6. Consider holding a VIP night or soft opening

A soft opening or a VIP night gives you a chance to work out some of the opening day kinks while also upping buzz around your business before it opens for the general public.

“For a recent restaurant opening day, we did a media preview, followed by a grand opening VIP event. There was a soft open to the general public, but it didn’t become common knowledge until the publicized events,” explains Amy.

7. Offer discounts, giveaways, or sales for your grand opening

If you’re holding a grand opening, be sure to make it special for those who attend.

You can do this by offering a special discount; treating your customers to a giveaway bag with some samples of your product (if appropriate) and branded merchandise; or holding a sale on a certain product or service.

What you choose to offer as a promotion will largely depend on the type of business you’re in. “A lot depends on the price-point of the product and the product demographic,” explains Amy.

“For example, during a recent client opening of a frozen yogurt store, we coordinated to have onsite media coverage and youth games and discounts, such as free youth yogurts with an adult purchase. We also ran a social promotion that included a discount if you proved you were following the business on social media.”
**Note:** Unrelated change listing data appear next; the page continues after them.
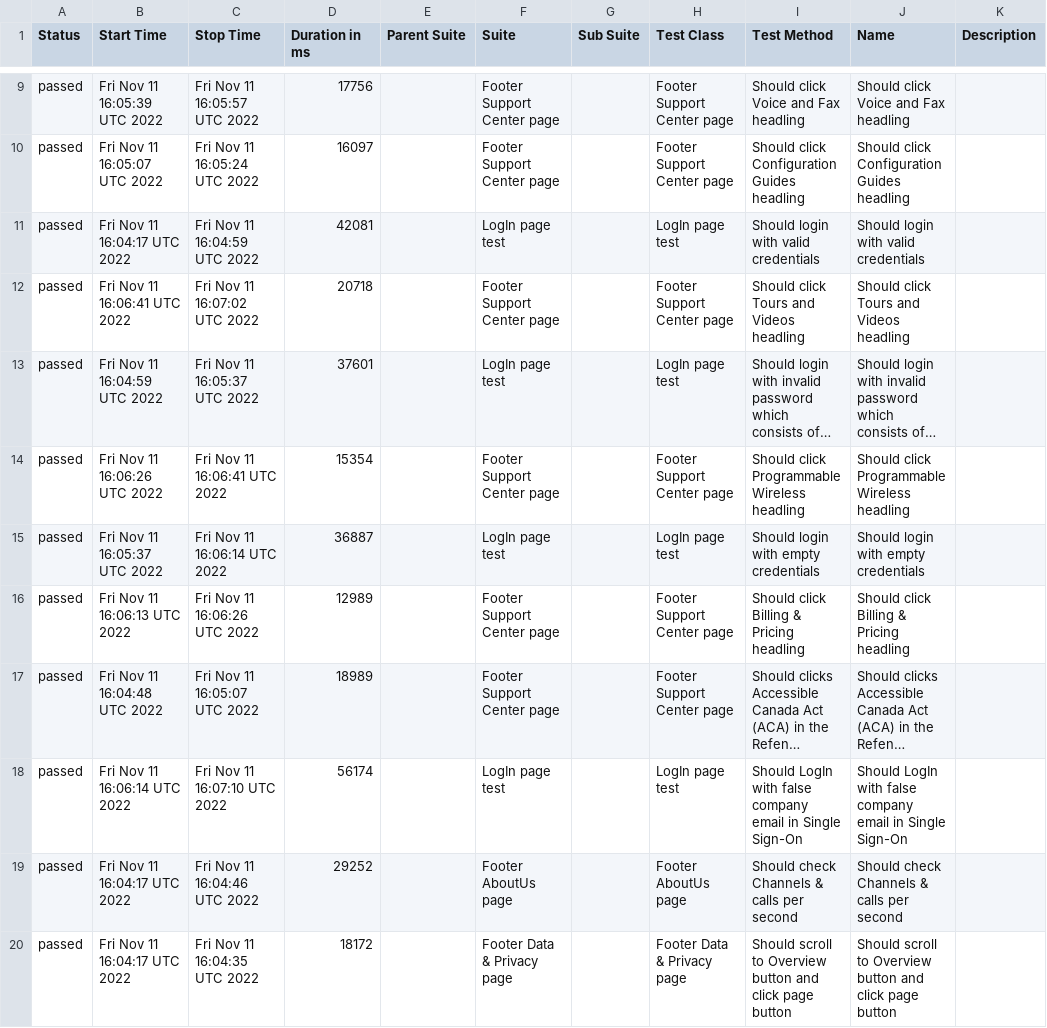
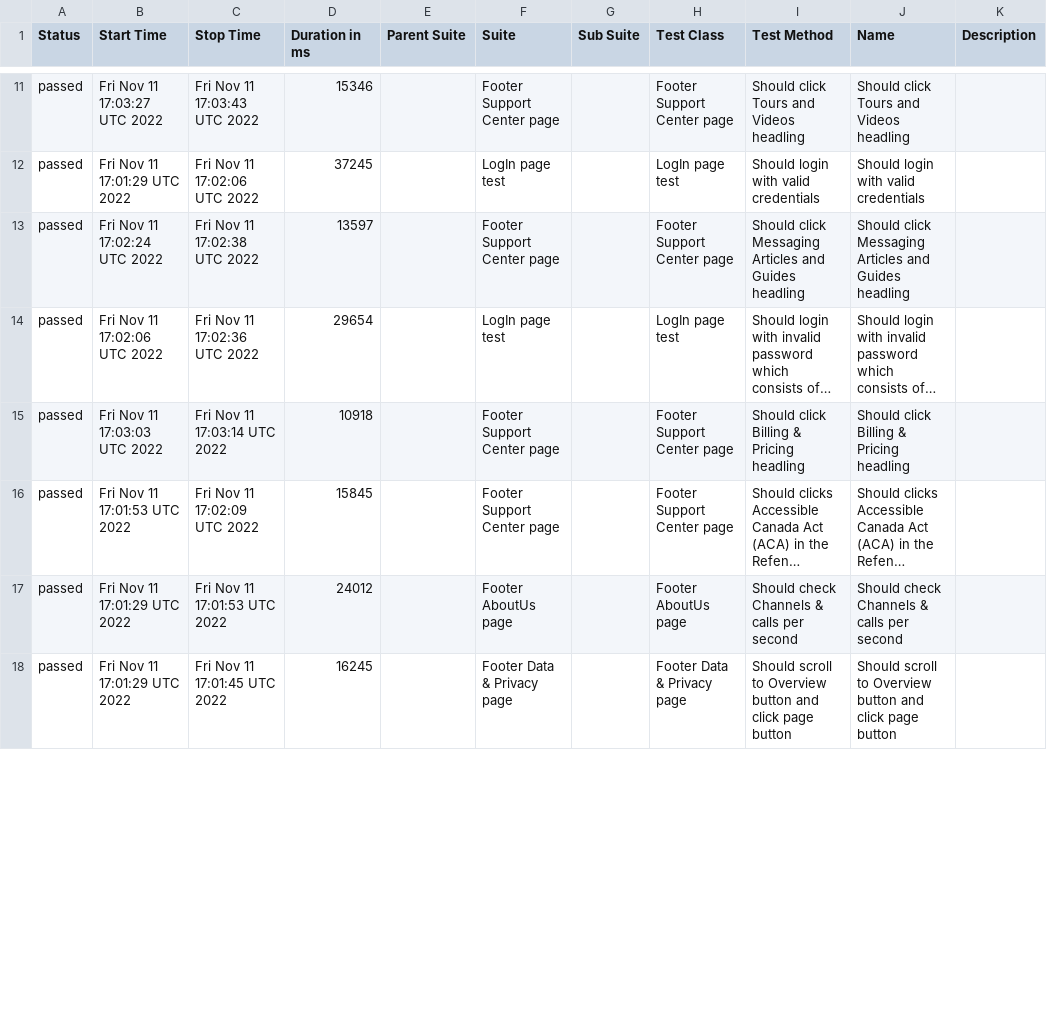
Before and after one commit to Kar1stan/WebdriverTelnyxTest, a CSV file: data/suites.csv, drawn as a sheet; only a part is shown, gaps mark what is left out; long unchanged cells end in …; removed rows and columns are numbered as before the commit, all else as after; the diff covers the shown part only; the diff names each change by its address in the sheet, - before the commit and + after, or states it on an @@ line.

Commit message:
Deploying to gh-pages from @ Kar1stan/WebdriverTelnyxTest@87c5cd4730ca41cc40237648131fceeb3b15e07e 🚀

```diff
--- a/data/suites.csv
+++ b/data/suites.csv
-B11 (Start Time): Fri Nov 11 16:05:39 UTC 2022
+B11 (Start Time): Fri Nov 11 17:03:27 UTC 2022
-C11 (Stop Time): Fri Nov 11 16:05:57 UTC 2022
+C11 (Stop Time): Fri Nov 11 17:03:43 UTC 2022
-D11 (Duration in ms): 17756
+D11 (Duration in ms): 15346
-I11 (Test Method): Should click Voice and Fax headling
+I11 (Test Method): Should click Tours and Videos headling
-J11 (Name): Should click Voice and Fax headling
+J11 (Name): Should click Tours and Videos headling
-row 10: passed | Fri Nov 11 16:05:07 UTC 2022 | Fri Nov 11 16:05:24 UTC 2022 | 16097 |  | Footer Support Center page |  | Footer Support Center page | Should click Configuration Guides headling | Should click Configuration Guides headling
-B12 (Start Time): Fri Nov 11 16:04:17 UTC 2022
+B12 (Start Time): Fri Nov 11 17:01:29 UTC 2022
-C12 (Stop Time): Fri Nov 11 16:04:59 UTC 2022
+C12 (Stop Time): Fri Nov 11 17:02:06 UTC 2022
-D12 (Duration in ms): 42081
+D12 (Duration in ms): 37245
-B13 (Start Time): Fri Nov 11 16:06:41 UTC 2022
+B13 (Start Time): Fri Nov 11 17:02:24 UTC 2022
-C13 (Stop Time): Fri Nov 11 16:07:02 UTC 2022
+C13 (Stop Time): Fri Nov 11 17:02:38 UTC 2022
-D13 (Duration in ms): 20718
+D13 (Duration in ms): 13597
-I13 (Test Method): Should click Tours and Videos headling
+I13 (Test Method): Should click Messaging Articles and Guides headling
-J13 (Name): Should click Tours and Videos headling
+J13 (Name): Should click Messaging Articles and Guides headling
-B14 (Start Time): Fri Nov 11 16:04:59 UTC 2022
+B14 (Start Time): Fri Nov 11 17:02:06 UTC 2022
-C14 (Stop Time): Fri Nov 11 16:05:37 UTC 2022
+C14 (Stop Time): Fri Nov 11 17:02:36 UTC 2022
-D14 (Duration in ms): 37601
+D14 (Duration in ms): 29654
-row 14: passed | Fri Nov 11 16:06:26 UTC 2022 | Fri Nov 11 16:06:41 UTC 2022 | 15354 |  | Footer Support Center page |  | Footer Support Center page | Should click Programmable Wireless headling | Should click Programmable Wireless headling
-row 15: passed | Fri Nov 11 16:05:37 UTC 2022 | Fri Nov 11 16:06:14 UTC 2022 | 36887 |  | LogIn page test |  | LogIn page test | Should login with empty credentials | Should login with empty credentials
-B15 (Start Time): Fri Nov 11 16:06:13 UTC 2022
+B15 (Start Time): Fri Nov 11 17:03:03 UTC 2022
-C15 (Stop Time): Fri Nov 11 16:06:26 UTC 2022
+C15 (Stop Time): Fri Nov 11 17:03:14 UTC 2022
-D15 (Duration in ms): 12989
+D15 (Duration in ms): 10918
-B16 (Start Time): Fri Nov 11 16:04:48 UTC 2022
+B16 (Start Time): Fri Nov 11 17:01:53 UTC 2022
-C16 (Stop Time): Fri Nov 11 16:05:07 UTC 2022
+C16 (Stop Time): Fri Nov 11 17:02:09 UTC 2022
-D16 (Duration in ms): 18989
+D16 (Duration in ms): 15845
-row 18: passed | Fri Nov 11 16:06:14 UTC 2022 | Fri Nov 11 16:07:10 UTC 2022 | 56174 |  | LogIn page test |  | LogIn page test | Should LogIn with false company email in Single Sign-On | Should LogIn with false company email in Single Sign-On
-B17:B18 (Start Time): Fri Nov 11 16:04:17 UTC 2022
+B17:B18 (Start Time): Fri Nov 11 17:01:29 UTC 2022
-C17 (Stop Time): Fri Nov 11 16:04:46 UTC 2022
+C17 (Stop Time): Fri Nov 11 17:01:53 UTC 2022
-D17 (Duration in ms): 29252
+D17 (Duration in ms): 24012
-C18 (Stop Time): Fri Nov 11 16:04:35 UTC 2022
+C18 (Stop Time): Fri Nov 11 17:01:45 UTC 2022
-D18 (Duration in ms): 18172
+D18 (Duration in ms): 16245
```
Also changed, not shown: 5 added rows, 1 removed row and 33 edited cells elsewhere in this file, 54 other files.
If you plan on offering giveaways, consider partnering with other local businesses. Not only will this draw in more customers, but you’ll be deepening your business’s roots within the local community.

Opening a brewery? Partner with the bakery down the street and feature their cupcakes at your grand opening party. Or maybe you’re starting a clothing company and can partner with a local beauty salon to give away coupons for their services in your goodie bags.

“We partnered with other businesses to generate buzz and put together lots of freebies for customers—we had free donations from healthy Fit Foods, a lash boutique, a smoothie store, etc.,” says Katherine. “Your customers get great free stuff and discounts, and other businesses can promote themselves and invite their customers to see what you have to offer.”

8. Extend special pricing following your grand opening

To keep the hype high following your grand opening, continue offering a special pricing structure or certain discounts for a week or so.

This will encourage patrons who couldn’t make your grand opening to visit your new business as soon as possible.

“We made special package pricing available to folks who visited us in the first few weeks,” says Katherine, who offered a grand opening discount following the official opening of CycleBar.

9. Avoid the “reverse curse”

One final note: Beware of attracting too many customers.

Wait—what? While this can seem counterintuitive, it’s something to be aware of.

“Businesses shouldn’t solely focus on getting customers in the door opening day—they should also plan for what I call the ‘reverse curse,’” warns Elle Kaplan, CEO and founder LexION Capital.

“Having too many customers can be just as damaging as having none at all,” she explains. “When I first opened my doors to LexION Capital, I learned this very abruptly when I had more potential clients sign up on day one than I expected in the entire first year. When I wasn’t prepared to deliver high-quality service to so many, I had to temporarily turn some prospective clients down while I scaled up. Fortunately, my prospective clients understood, but yours might not—especially if they’ve already committed money to your business.”

Avoid the “reverse curse” by getting a sense beforehand of what your product stock looks like and how long it would take you to reorder, or what your booking prospects look like if you’re a service business. Be realistic with your customers, and with yourself, and you’ll avoid unhappiness on both ends.

“It’s an overlooked problem because most people see it as a blessing,” says Elle. “But, you should always have plans for growth and best-case scenarios in place.”

Brought to you by

Create a professional business plan

Using AI and step-by-step instructions

Create Your Plan

Secure funding

Validate ideas

Build a strategy

Content Author: Briana Morgaine

Bri Morgaine is a seasoned content marketing leader with a decade of experience in copy editing, social media operations, and content strategy— having honed her skills at industry giants like Palo Alto Software and Andreessen Horowitz.